_HOW TO COMPLETE THIS TASK:_ The response should contain only those lines of the entries below that include the string "ipynb".

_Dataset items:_
┏━━

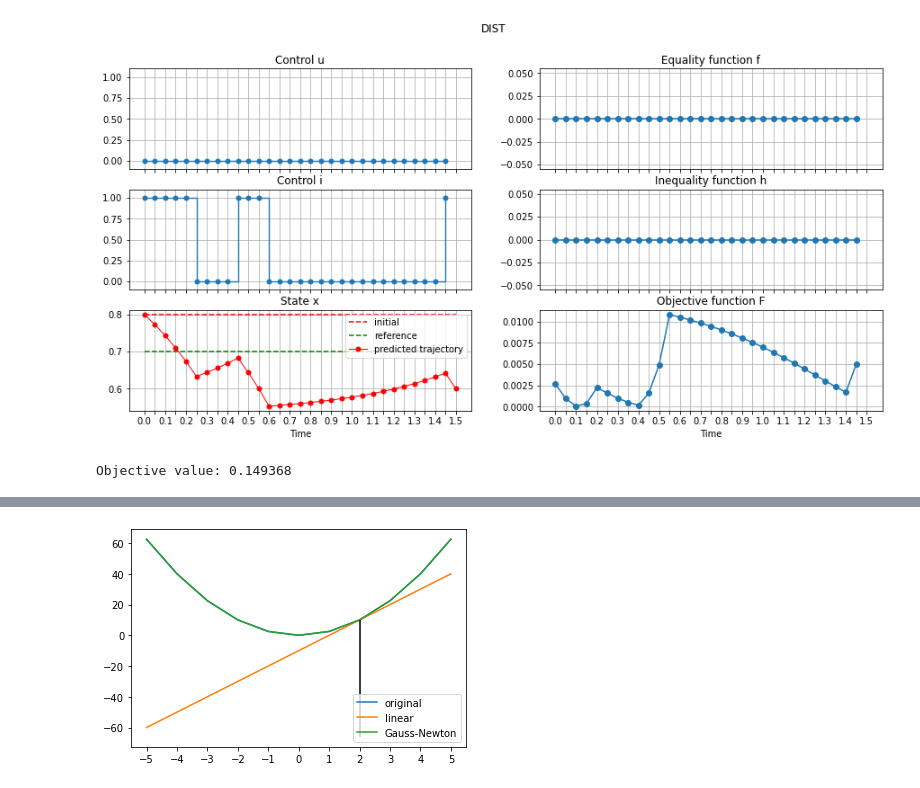
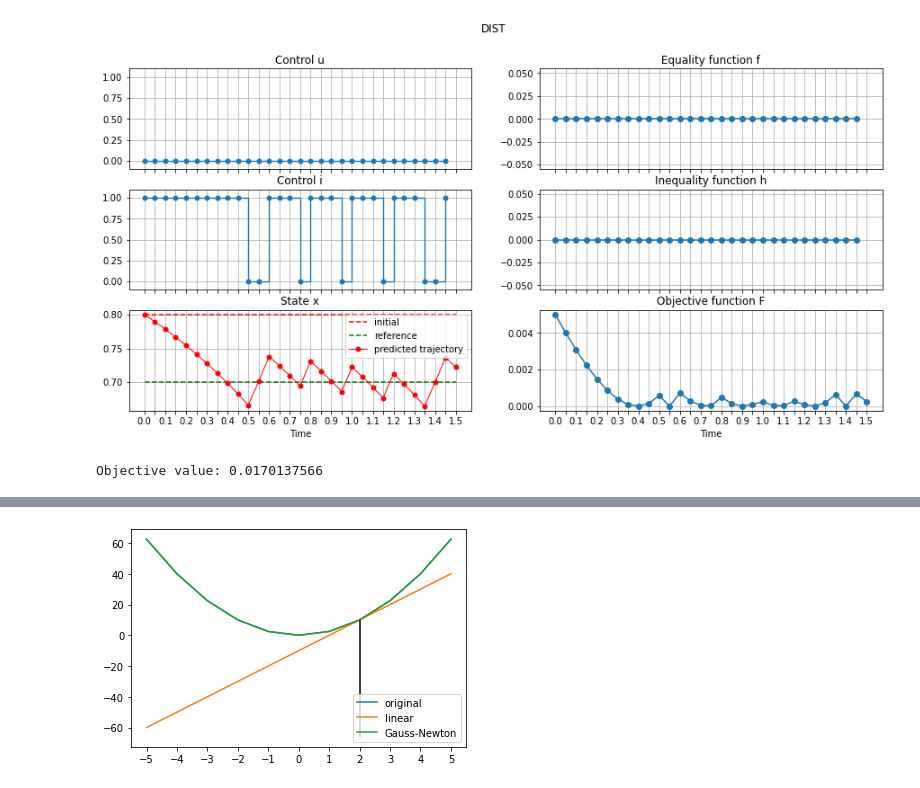
Before and after one commit to anabatsh/Optimal-Control, a Jupyter notebook: MINL Optimal Control.ipynb, the cells around one changed output, grey strips where cells are left out. Drawn from its saved outputs; the diff is of its cells as text; code cells hidden in the pictures.

```diff
--- a/MINL Optimal Control.ipynb
+++ b/MINL Optimal Control.ipynb
@@ -127,23 +64,11 @@ x_ref = 0.7
 # %%
 # Differential equation:
 def f(x, u, i):
-    return x ** 3 - i
+    return x - i
 
 # Path inequality constraints:
 def h(x, u, i):
     return x - x
-
-# # Final inequality constraint:
-# def h_f(x):
-#     return x - x
-
-# # Path cost function:
-# def l(x, u):
-#     return x ** 2
-
-# # Final cost function:
-# def V_f(x):
-#     return x ** 2
 
 # Objective function
 def F1(x, u, i):
@@ -154,4 +83,13 @@ def F(x, u, i):
 # %%
-history_minlp = run_optimal_control(x_0, x_ref, N, time_step, f, h, F, integer=True, name='MINLP')
+options = [
+    'minlp_maximum_iterations 5000', # 10.000
+    'minlp_max_iter_with_int_sol 500', # 500
+    'minlp_as_nlp 0', # 1
+    'minlp_branch_method 2', # 3
+    'minlp_gap_tol 0.0005', # 0.01
+    'minlp_integer_tol 0.005', # 0.01
+]
+
+history_minlp = run_optimal_control(x_0, x_ref, N, time_step, f, h, F, options, integer=True, name='MINLP')
 show_results(history_minlp)
 # %% [output]
@@ -174,4 +126,4 @@ $
 # %%
-history_nlp = run_optimal_control(x_0, x_ref, N, time_step, f, h, F, integer=False, name='NLP')
+history_nlp = run_optimal_control(x_0, x_ref, N, time_step, f, h, F, options, integer=False, name='NLP')
 show_results(history_nlp)
 # %% [output]
@@ -557,17 +200,16 @@ $
 x_nlp = history_nlp['x']
 u_nlp = history_nlp['u']
 i_nlp = history_nlp['i']
-obj_nlp = history_nlp['obj_value']
 
 f_L  = lambda x, x0: linear(f, x, x0)
 h_L  = lambda x, x0: linear(h, x, x0)
 F_L  = lambda x, x0: linear(F, x, x0)
 F_QP = lambda x, x0: gauss_newton(F, F1, x, x0)
-F_GN = lambda x, x0: F_QP(x, x0) - obj_nlp
+F_GN = lambda x, x0: F_QP(x, x0)
 # %%
 history_dist = run_optimal_control_dist(x_0, x_ref, x_nlp, u_nlp, i_nlp, N,
-                                        time_step, f_L, h_L, F_GN, F, F_L, 'DIST')
+                                        time_step, f_L, h_L, F_GN, options, F, 'DIST')
 show_results(history_dist)
 # %% [output]
-[figure, old version]
+[figure, new version]
-Objective value: 0.149368
+Objective value: 0.0170137566
```
Also changed, not shown: parts of 33 cells of this notebook, 4 other files.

┗━━

_EXERCISE ANSWER:_
Before and after one commit to anabatsh/Optimal-Control, a Jupyter notebook: MINL Optimal Control.ipynb, the cells around one changed output, grey strips where cells are left out. Drawn from its saved outputs; the diff is of its cells as text; code cells hidden in the pictures.
--- a/MINL Optimal Control.ipynb
+++ b/MINL Optimal Control.ipynb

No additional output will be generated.